Teaching holidays and themes has always been something that I have loved about teaching at the primary level. The children get so excited and frankly a little crazy in the weeks leading up to any holiday, vacation, full moon --- pretty much everything --- am I right? But tapping into that excitement when planning my lessons is what makes teaching so much fun! What teacher doesn't want their students excited about what they are learning and motivated to do the work? I don't know any.

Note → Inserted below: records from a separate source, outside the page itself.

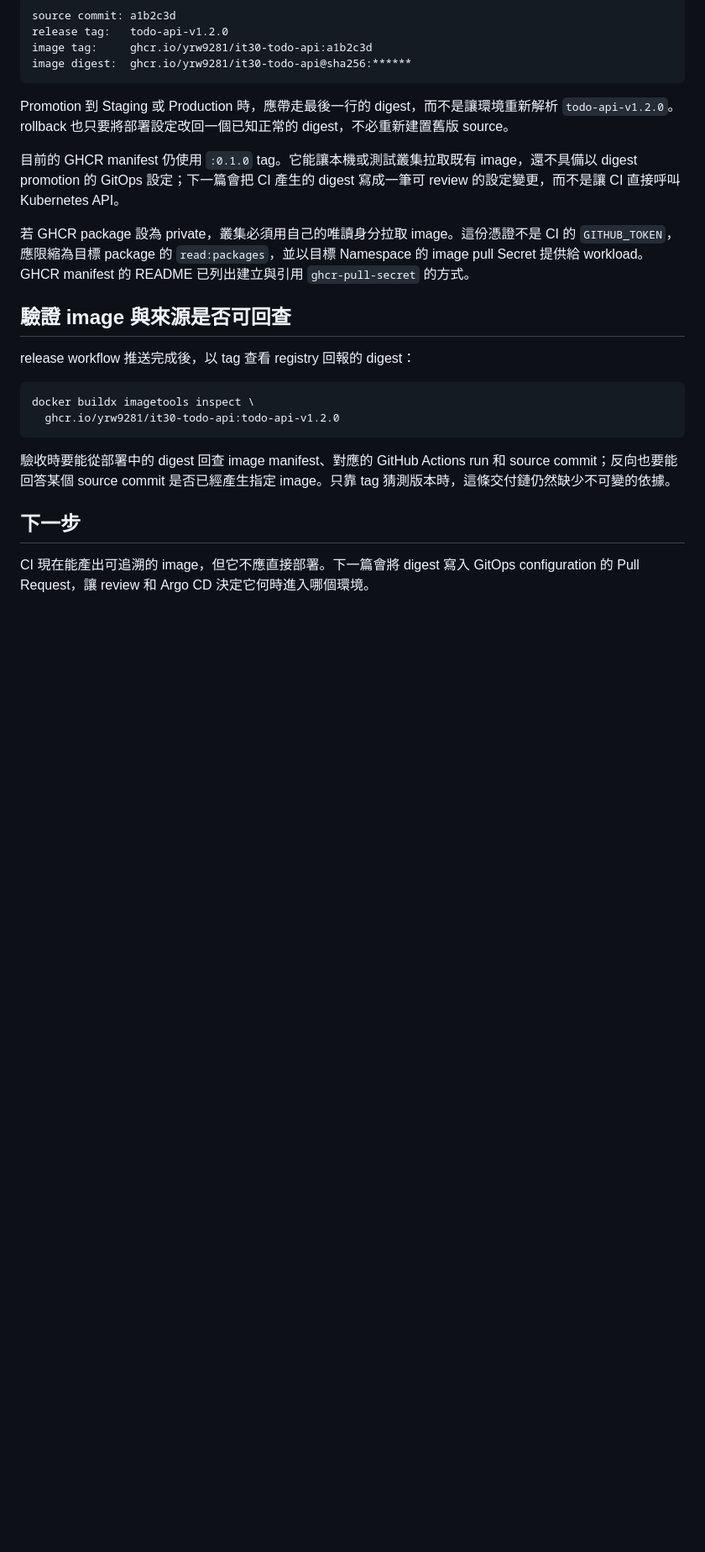
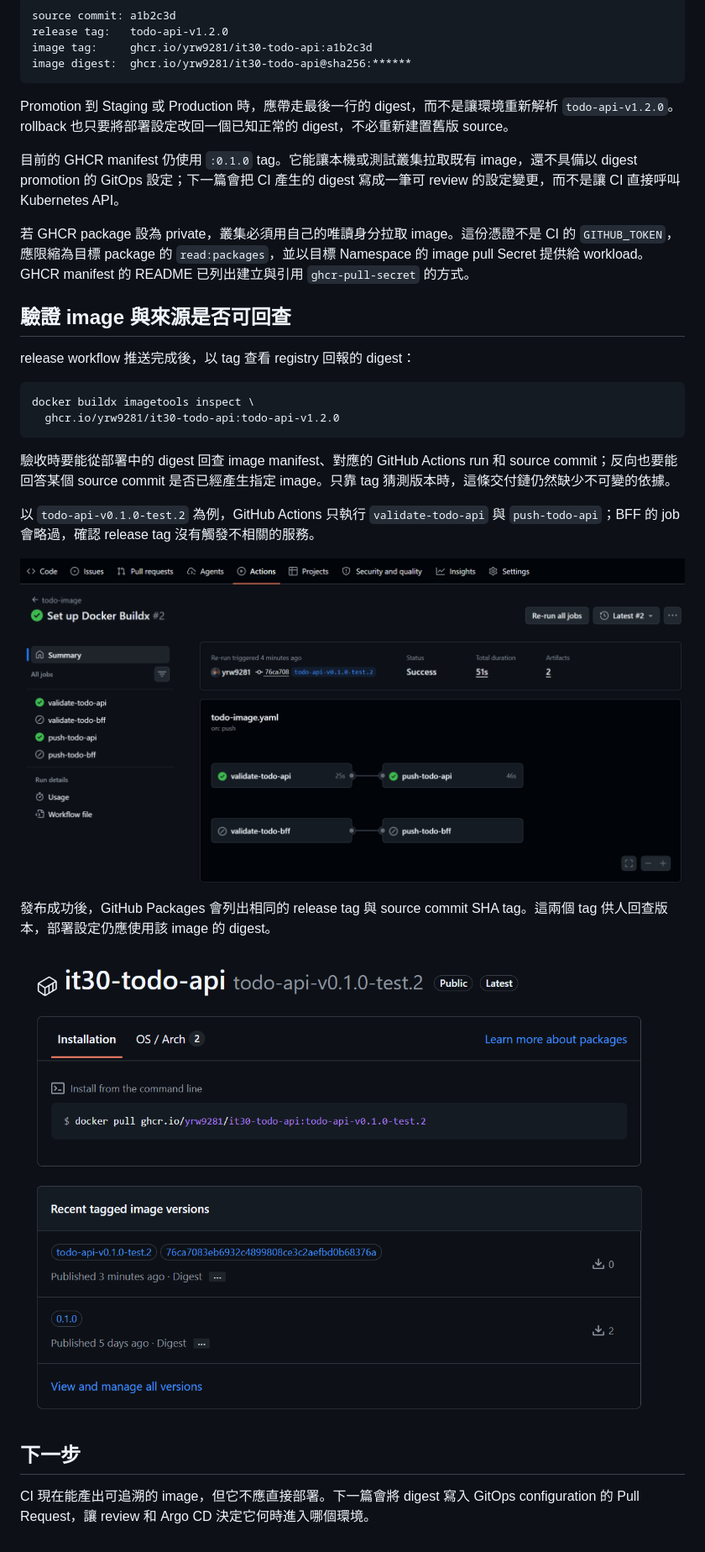
Before and after one commit to yrw9281/IT30.Platform.Engineering, a Markdown page: doc/zh-tw/D15.md, the part around the change printed below. Shown: that part at 84% size. GitHub-like rendering; pictures changed too: doc/assets/day-15-todo-api-ghcr-package-published.png (added), doc/assets/day-15-todo-api-release-workflow-success.png (added); blank space fills up the shorter version.

```diff
--- a/doc/zh-tw/D15.md
+++ b/doc/zh-tw/D15.md
@@ -211,6 +200,14 @@ docker buildx imagetools inspect \
 
 驗收時要能從部署中的 digest 回查 image manifest、對應的 GitHub Actions run 和 source commit；反向也要能回答某個 source commit 是否已經產生指定 image。只靠 tag 猜測版本時，這條交付鏈仍然缺少不可變的依據。
 
+以 `todo-api-v0.1.0-test.2` 為例，GitHub Actions 只執行 `validate-todo-api` 與 `push-todo-api`；BFF 的 job 會略過，確認 release tag 沒有觸發不相關的服務。
+
+![GitHub Actions 成功驗證並發布 Todo API image，BFF job 被略過](../assets/day-15-todo-api-release-workflow-success.png)
+
+發布成功後，GitHub Packages 會列出相同的 release tag 與 source commit SHA tag。這兩個 tag 供人回查版本，部署設定仍應使用該 image 的 digest。
+
+![GitHub Packages 顯示 Todo API 的 release tag 與 source commit SHA tag](../assets/day-15-todo-api-ghcr-package-published.png)
+
 ## 下一步
 
 CI 現在能產出可追溯的 image，但它不應直接部署。下一篇會將 digest 寫入 GitOps configuration 的 Pull Request，讓 review 和 Argo CD 決定它何時進入哪個環境。
```
Also changed, not shown: other parts of doc/zh-tw/D15.md (+11 -22 lines), doc/assets/day-15-service-image-release-workflow-flow.png (added).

The tricky thing about teaching themes is that holidays can become a touchy area in some schools in order to respect the diversity of its students. Every school is different and every group of students is different so it could likely change from year to year. But then the reality is that you have these giggly, wiggly, little cuties who cannot possibly contain their excitement about an upcoming holiday and it's hard to get them to think about anything else. For this reason I try to plan lessons where I can teach about the holiday without teaching about the holiday. Around Christmas time I love to teach units on Reindeer and the Gingerbread Man. My students have always loved these units and it helps channel some of the excitement. So for this time of year and the Easter holiday, I decided to create a unit that would accomplish the same things.
This unit begins with some informational reading about rabbits including fact cards with real photos and a student mini-book. I have used the fact cards projected on my screen and have also printed them out and had them available for students to look through. They love the authenticity that the real photos bring.
I also use the student mini-book for small group reading and for students to search for information. These worksheets are great for helping students learn how to find evidence in the text to answer questions.
Next we move onto distinguishing facts from opinions. I have a card sort and also a cut and paste worksheet.
Bringing vocabulary to life is a huge part of informational literacy. I use whole group instruction to match the word, definition, and picture. Then I have students work on the vocabulary book. For the young ones, like kindergarteners, I included just a word and picture match since reading and writing the definition would be a little much for them.
Finally, of course, we tie in some writing. I included a blank mini-book for students to write freely what they learned about rabbits. There is a flip book where students can write down 3 facts and an opinion. There are also some writing prompts for students to respond to.
And how cute is this rabbit? You can use it with any of the writing options.
If you have some of the same holiday struggles or are just looking for a fun spring topic to teach, check out this unit. Just click on the cover below: